About this task :: In the listing below, identify each line with the word "changed" and return those lines.

Task input ::
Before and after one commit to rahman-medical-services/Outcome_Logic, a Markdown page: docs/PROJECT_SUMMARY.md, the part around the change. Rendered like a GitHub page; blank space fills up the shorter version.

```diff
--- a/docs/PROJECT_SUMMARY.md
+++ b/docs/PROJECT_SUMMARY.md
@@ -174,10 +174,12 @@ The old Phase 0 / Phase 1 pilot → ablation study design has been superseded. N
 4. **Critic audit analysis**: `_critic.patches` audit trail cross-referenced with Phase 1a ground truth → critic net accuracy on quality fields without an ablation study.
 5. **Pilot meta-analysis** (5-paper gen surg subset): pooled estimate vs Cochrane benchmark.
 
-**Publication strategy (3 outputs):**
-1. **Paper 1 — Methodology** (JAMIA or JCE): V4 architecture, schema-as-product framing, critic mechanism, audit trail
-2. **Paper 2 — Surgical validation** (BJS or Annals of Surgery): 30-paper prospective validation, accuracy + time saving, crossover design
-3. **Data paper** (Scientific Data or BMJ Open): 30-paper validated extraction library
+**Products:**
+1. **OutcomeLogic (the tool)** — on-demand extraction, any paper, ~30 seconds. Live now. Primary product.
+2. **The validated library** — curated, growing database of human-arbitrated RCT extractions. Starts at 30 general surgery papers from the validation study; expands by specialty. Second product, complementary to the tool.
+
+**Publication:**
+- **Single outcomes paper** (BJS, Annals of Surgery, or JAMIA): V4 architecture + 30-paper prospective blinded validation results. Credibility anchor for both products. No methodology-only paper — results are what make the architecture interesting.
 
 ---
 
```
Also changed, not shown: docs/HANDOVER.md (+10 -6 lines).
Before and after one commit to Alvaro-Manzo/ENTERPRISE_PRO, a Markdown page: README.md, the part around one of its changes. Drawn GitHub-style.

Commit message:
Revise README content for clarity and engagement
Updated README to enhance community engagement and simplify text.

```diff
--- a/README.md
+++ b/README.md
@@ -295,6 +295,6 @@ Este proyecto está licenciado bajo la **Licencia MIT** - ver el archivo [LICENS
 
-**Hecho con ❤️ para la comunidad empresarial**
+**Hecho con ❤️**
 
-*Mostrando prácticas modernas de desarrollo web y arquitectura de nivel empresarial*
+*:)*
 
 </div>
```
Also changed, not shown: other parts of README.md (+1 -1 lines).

Answer to this task ::
Also changed, not shown: docs/HANDOVER.md (+10 -6 lines).
Also changed, not shown: other parts of README.md (+1 -1 lines).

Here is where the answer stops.